(Work request)
Write out the data below in full, please. Keep every character as given.

[User interface change data]
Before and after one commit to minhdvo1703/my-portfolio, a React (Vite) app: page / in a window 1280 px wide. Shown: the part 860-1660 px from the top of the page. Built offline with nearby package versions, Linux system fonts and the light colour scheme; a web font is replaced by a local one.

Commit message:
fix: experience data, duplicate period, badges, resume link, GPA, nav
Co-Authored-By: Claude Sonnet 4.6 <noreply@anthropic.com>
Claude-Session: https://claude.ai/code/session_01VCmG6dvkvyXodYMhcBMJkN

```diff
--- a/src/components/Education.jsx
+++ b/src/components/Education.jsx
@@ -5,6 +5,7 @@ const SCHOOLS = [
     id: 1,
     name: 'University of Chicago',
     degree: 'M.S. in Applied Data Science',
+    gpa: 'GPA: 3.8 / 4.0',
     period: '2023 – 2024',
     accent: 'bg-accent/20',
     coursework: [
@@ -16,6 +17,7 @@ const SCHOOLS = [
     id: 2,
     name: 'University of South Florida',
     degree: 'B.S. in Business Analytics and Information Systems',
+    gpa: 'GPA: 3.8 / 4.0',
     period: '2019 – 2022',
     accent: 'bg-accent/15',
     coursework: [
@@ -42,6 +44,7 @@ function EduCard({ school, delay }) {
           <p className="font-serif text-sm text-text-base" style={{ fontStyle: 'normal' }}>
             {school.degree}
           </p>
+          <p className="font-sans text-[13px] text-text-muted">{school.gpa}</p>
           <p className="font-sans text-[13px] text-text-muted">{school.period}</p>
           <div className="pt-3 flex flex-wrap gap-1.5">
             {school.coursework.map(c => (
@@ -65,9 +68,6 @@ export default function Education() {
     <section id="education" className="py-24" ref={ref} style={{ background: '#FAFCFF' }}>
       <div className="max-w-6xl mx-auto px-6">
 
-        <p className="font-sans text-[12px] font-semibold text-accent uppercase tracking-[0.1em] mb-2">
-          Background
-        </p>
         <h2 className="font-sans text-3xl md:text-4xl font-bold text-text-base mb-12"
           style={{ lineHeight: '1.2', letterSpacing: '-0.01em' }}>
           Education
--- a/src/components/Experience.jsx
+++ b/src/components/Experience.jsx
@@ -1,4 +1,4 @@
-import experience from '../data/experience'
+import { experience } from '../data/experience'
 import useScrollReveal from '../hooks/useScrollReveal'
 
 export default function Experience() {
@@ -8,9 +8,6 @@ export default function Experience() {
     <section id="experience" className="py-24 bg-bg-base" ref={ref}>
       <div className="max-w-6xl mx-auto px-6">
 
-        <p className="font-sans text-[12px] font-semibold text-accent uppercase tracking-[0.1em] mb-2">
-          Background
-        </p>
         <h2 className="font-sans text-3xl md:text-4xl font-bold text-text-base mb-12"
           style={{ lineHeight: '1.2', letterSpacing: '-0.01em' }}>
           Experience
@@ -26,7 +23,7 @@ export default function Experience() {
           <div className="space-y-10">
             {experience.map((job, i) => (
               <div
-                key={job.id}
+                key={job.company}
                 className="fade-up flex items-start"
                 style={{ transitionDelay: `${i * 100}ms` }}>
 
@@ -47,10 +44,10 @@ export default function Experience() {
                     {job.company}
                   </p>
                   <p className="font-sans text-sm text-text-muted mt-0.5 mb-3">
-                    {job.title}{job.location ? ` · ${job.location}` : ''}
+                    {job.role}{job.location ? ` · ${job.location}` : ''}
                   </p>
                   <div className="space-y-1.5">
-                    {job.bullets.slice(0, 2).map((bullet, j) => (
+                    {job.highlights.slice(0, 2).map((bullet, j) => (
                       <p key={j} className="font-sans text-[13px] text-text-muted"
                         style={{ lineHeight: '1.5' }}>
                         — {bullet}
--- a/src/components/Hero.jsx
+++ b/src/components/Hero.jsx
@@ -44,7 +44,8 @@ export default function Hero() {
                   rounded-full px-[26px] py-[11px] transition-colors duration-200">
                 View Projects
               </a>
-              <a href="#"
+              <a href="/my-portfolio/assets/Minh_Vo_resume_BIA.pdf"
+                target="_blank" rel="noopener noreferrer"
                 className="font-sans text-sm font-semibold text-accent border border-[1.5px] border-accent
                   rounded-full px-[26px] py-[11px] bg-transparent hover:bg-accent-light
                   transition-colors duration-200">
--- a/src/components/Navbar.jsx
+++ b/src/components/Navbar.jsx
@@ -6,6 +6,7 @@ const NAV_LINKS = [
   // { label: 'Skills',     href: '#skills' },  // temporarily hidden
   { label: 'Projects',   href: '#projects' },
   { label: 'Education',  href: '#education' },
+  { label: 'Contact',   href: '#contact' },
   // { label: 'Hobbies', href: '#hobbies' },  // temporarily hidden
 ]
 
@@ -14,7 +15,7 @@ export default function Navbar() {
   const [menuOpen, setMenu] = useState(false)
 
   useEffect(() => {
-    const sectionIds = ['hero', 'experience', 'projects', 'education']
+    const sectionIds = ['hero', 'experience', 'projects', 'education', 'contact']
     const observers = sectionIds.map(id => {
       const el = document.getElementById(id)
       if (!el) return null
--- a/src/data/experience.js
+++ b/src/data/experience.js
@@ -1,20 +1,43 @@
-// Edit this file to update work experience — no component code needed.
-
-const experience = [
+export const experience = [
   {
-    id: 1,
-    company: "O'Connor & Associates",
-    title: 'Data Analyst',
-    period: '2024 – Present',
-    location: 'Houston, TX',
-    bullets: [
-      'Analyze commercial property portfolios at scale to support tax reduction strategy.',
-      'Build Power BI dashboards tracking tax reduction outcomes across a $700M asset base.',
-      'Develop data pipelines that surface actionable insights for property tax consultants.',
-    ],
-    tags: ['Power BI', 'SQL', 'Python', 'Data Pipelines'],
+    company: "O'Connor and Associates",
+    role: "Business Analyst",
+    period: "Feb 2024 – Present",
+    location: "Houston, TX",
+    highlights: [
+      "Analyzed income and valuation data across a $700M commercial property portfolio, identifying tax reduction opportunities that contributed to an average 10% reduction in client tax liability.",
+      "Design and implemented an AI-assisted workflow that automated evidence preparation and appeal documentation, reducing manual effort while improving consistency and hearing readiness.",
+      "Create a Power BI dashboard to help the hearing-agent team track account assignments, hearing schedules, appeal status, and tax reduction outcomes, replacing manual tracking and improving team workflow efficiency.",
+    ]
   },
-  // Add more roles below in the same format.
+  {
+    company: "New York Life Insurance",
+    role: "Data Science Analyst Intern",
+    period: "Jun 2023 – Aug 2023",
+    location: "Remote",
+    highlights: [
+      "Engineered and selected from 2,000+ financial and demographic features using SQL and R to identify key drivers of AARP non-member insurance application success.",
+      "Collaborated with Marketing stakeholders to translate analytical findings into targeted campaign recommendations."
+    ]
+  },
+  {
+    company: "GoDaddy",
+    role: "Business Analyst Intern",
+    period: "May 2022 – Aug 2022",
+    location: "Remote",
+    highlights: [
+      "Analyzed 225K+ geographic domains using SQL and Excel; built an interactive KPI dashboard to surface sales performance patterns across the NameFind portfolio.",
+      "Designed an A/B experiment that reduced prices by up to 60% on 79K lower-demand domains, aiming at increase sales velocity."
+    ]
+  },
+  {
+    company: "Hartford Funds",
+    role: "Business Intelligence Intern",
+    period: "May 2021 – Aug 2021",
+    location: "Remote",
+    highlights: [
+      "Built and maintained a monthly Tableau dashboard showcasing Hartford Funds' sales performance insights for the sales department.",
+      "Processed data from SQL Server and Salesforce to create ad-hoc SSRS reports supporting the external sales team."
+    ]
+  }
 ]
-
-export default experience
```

(Answer section)
Before and after one commit to minhdvo1703/my-portfolio, a React (Vite) app: page / in a window 1280 px wide. Shown: the part 860-1660 px from the top of the page. Built offline with nearby package versions, Linux system fonts and the light colour scheme; a web font is replaced by a local one.

Commit message:
fix: experience data, duplicate period, badges, resume link, GPA, nav
Co-Authored-By: Claude Sonnet 4.6 <noreply@anthropic.com>
Claude-Session: https://claude.ai/code/session_01VCmG6dvkvyXodYMhcBMJkN

```diff
--- a/src/components/Education.jsx
+++ b/src/components/Education.jsx
@@ -5,6 +5,7 @@ const SCHOOLS = [
     id: 1,
     name: 'University of Chicago',
     degree: 'M.S. in Applied Data Science',
+    gpa: 'GPA: 3.8 / 4.0',
     period: '2023 – 2024',
     accent: 'bg-accent/20',
     coursework: [
@@ -16,6 +17,7 @@ const SCHOOLS = [
     id: 2,
     name: 'University of South Florida',
     degree: 'B.S. in Business Analytics and Information Systems',
+    gpa: 'GPA: 3.8 / 4.0',
     period: '2019 – 2022',
     accent: 'bg-accent/15',
     coursework: [
@@ -42,6 +44,7 @@ function EduCard({ school, delay }) {
           <p className="font-serif text-sm text-text-base" style={{ fontStyle: 'normal' }}>
             {school.degree}
           </p>
+          <p className="font-sans text-[13px] text-text-muted">{school.gpa}</p>
           <p className="font-sans text-[13px] text-text-muted">{school.period}</p>
           <div className="pt-3 flex flex-wrap gap-1.5">
             {school.coursework.map(c => (
@@ -65,9 +68,6 @@ export default function Education() {
     <section id="education" className="py-24" ref={ref} style={{ background: '#FAFCFF' }}>
       <div className="max-w-6xl mx-auto px-6">
 
-        <p className="font-sans text-[12px] font-semibold text-accent uppercase tracking-[0.1em] mb-2">
-          Background
-        </p>
         <h2 className="font-sans text-3xl md:text-4xl font-bold text-text-base mb-12"
           style={{ lineHeight: '1.2', letterSpacing: '-0.01em' }}>
           Education
--- a/src/components/Experience.jsx
+++ b/src/components/Experience.jsx
@@ -1,4 +1,4 @@
-import experience from '../data/experience'
+import { experience } from '../data/experience'
 import useScrollReveal from '../hooks/useScrollReveal'
 
 export default function Experience() {
@@ -8,9 +8,6 @@ export default function Experience() {
     <section id="experience" className="py-24 bg-bg-base" ref={ref}>
       <div className="max-w-6xl mx-auto px-6">
 
-        <p className="font-sans text-[12px] font-semibold text-accent uppercase tracking-[0.1em] mb-2">
-          Background
-        </p>
         <h2 className="font-sans text-3xl md:text-4xl font-bold text-text-base mb-12"
           style={{ lineHeight: '1.2', letterSpacing: '-0.01em' }}>
           Experience
@@ -26,7 +23,7 @@ export default function Experience() {
           <div className="space-y-10">
             {experience.map((job, i) => (
               <div
-                key={job.id}
+                key={job.company}
                 className="fade-up flex items-start"
                 style={{ transitionDelay: `${i * 100}ms` }}>
 
@@ -47,10 +44,10 @@ export default function Experience() {
                     {job.company}
                   </p>
                   <p className="font-sans text-sm text-text-muted mt-0.5 mb-3">
-                    {job.title}{job.location ? ` · ${job.location}` : ''}
+                    {job.role}{job.location ? ` · ${job.location}` : ''}
                   </p>
                   <div className="space-y-1.5">
-                    {job.bullets.slice(0, 2).map((bullet, j) => (
+                    {job.highlights.slice(0, 2).map((bullet, j) => (
                       <p key={j} className="font-sans text-[13px] text-text-muted"
                         style={{ lineHeight: '1.5' }}>
                         — {bullet}
--- a/src/components/Hero.jsx
+++ b/src/components/Hero.jsx
@@ -44,7 +44,8 @@ export default function Hero() {
                   rounded-full px-[26px] py-[11px] transition-colors duration-200">
                 View Projects
               </a>
-              <a href="#"
+              <a href="/my-portfolio/assets/Minh_Vo_resume_BIA.pdf"
+                target="_blank" rel="noopener noreferrer"
                 className="font-sans text-sm font-semibold text-accent border border-[1.5px] border-accent
                   rounded-full px-[26px] py-[11px] bg-transparent hover:bg-accent-light
                   transition-colors duration-200">
--- a/src/components/Navbar.jsx
+++ b/src/components/Navbar.jsx
@@ -6,6 +6,7 @@ const NAV_LINKS = [
   // { label: 'Skills',     href: '#skills' },  // temporarily hidden
   { label: 'Projects',   href: '#projects' },
   { label: 'Education',  href: '#education' },
+  { label: 'Contact',   href: '#contact' },
   // { label: 'Hobbies', href: '#hobbies' },  // temporarily hidden
 ]
 
@@ -14,7 +15,7 @@ export default function Navbar() {
   const [menuOpen, setMenu] = useState(false)
 
   useEffect(() => {
-    const sectionIds = ['hero', 'experience', 'projects', 'education']
+    const sectionIds = ['hero', 'experience', 'projects', 'education', 'contact']
     const observers = sectionIds.map(id => {
       const el = document.getElementById(id)
       if (!el) return null
--- a/src/data/experience.js
+++ b/src/data/experience.js
@@ -1,20 +1,43 @@
-// Edit this file to update work experience — no component code needed.
-
-const experience = [
+export const experience = [
   {
-    id: 1,
-    company: "O'Connor & Associates",
-    title: 'Data Analyst',
-    period: '2024 – Present',
-    location: 'Houston, TX',
-    bullets: [
-      'Analyze commercial property portfolios at scale to support tax reduction strategy.',
-      'Build Power BI dashboards tracking tax reduction outcomes across a $700M asset base.',
-      'Develop data pipelines that surface actionable insights for property tax consultants.',
-    ],
-    tags: ['Power BI', 'SQL', 'Python', 'Data Pipelines'],
+    company: "O'Connor and Associates",
+    role: "Business Analyst",
+    period: "Feb 2024 – Present",
+    location: "Houston, TX",
+    highlights: [
+      "Analyzed income and valuation data across a $700M commercial property portfolio, identifying tax reduction opportunities that contributed to an average 10% reduction in client tax liability.",
+      "Design and implemented an AI-assisted workflow that automated evidence preparation and appeal documentation, reducing manual effort while improving consistency and hearing readiness.",
+      "Create a Power BI dashboard to help the hearing-agent team track account assignments, hearing schedules, appeal status, and tax reduction outcomes, replacing manual tracking and improving team workflow efficiency.",
+    ]
   },
-  // Add more roles below in the same format.
+  {
+    company: "New York Life Insurance",
+    role: "Data Science Analyst Intern",
+    period: "Jun 2023 – Aug 2023",
+    location: "Remote",
+    highlights: [
+      "Engineered and selected from 2,000+ financial and demographic features using SQL and R to identify key drivers of AARP non-member insurance application success.",
+      "Collaborated with Marketing stakeholders to translate analytical findings into targeted campaign recommendations."
+    ]
+  },
+  {
+    company: "GoDaddy",
+    role: "Business Analyst Intern",
+    period: "May 2022 – Aug 2022",
+    location: "Remote",
+    highlights: [
+      "Analyzed 225K+ geographic domains using SQL and Excel; built an interactive KPI dashboard to surface sales performance patterns across the NameFind portfolio.",
+      "Designed an A/B experiment that reduced prices by up to 60% on 79K lower-demand domains, aiming at increase sales velocity."
+    ]
+  },
+  {
+    company: "Hartford Funds",
+    role: "Business Intelligence Intern",
+    period: "May 2021 – Aug 2021",
+    location: "Remote",
+    highlights: [
+      "Built and maintained a monthly Tableau dashboard showcasing Hartford Funds' sales performance insights for the sales department.",
+      "Processed data from SQL Server and Salesforce to create ad-hoc SSRS reports supporting the external sales team."
+    ]
+  }
 ]
-
-export default experience
```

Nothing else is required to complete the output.